• [EXCERPTED RECORDS]:
━━━━━━━━

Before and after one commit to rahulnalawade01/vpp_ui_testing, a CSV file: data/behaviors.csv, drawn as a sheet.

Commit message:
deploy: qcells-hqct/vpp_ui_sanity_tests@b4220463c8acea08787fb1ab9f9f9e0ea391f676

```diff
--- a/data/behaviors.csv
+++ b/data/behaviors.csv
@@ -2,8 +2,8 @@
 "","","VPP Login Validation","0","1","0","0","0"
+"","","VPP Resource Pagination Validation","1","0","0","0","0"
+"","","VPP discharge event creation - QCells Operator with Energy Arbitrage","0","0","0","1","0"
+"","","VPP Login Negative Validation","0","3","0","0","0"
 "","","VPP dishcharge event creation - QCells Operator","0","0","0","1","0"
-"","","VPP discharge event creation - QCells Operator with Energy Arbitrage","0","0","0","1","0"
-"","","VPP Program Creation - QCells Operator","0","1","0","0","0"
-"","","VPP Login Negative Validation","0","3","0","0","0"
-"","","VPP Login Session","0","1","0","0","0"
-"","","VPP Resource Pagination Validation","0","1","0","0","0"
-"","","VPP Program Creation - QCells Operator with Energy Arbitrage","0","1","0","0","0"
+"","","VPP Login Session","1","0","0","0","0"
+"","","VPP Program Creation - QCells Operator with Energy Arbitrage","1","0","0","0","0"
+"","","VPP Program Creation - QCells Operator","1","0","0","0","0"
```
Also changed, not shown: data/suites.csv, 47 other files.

━━━━━━━━

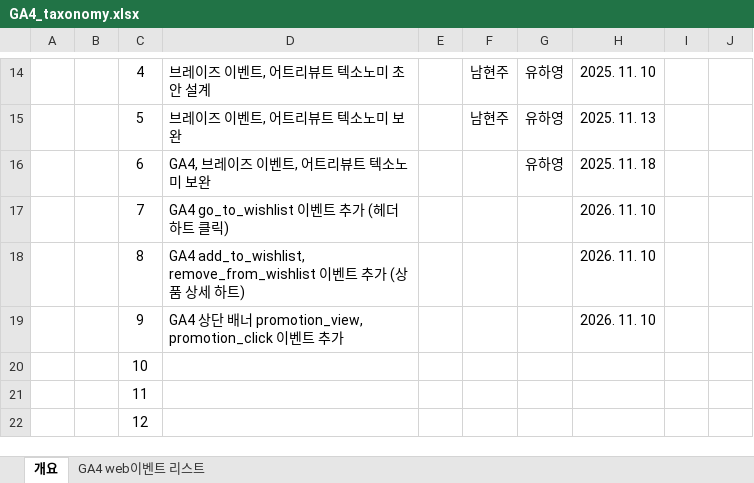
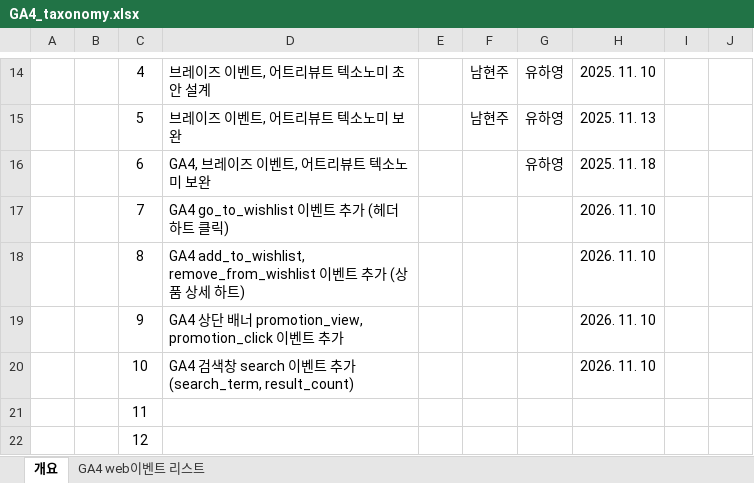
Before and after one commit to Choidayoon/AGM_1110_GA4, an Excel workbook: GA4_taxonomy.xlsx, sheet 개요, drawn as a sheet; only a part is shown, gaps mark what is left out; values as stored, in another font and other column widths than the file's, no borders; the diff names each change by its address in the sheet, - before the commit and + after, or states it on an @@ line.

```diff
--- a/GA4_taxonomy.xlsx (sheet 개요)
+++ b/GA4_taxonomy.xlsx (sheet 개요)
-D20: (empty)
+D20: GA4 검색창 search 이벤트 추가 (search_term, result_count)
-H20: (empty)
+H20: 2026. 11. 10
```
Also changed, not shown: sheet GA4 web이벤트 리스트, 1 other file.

━━━━━━━━

• [WORK ORDER]: Pick out and copy the lines of the entries that hold the string "Login".

• [YOUR RESPONSE]:
 "","","VPP Login Validation","0","1","0","0","0"
+"","","VPP Login Negative Validation","0","3","0","0","0"
-"","","VPP Login Negative Validation","0","3","0","0","0"
-"","","VPP Login Session","0","1","0","0","0"
+"","","VPP Login Session","1","0","0","0","0"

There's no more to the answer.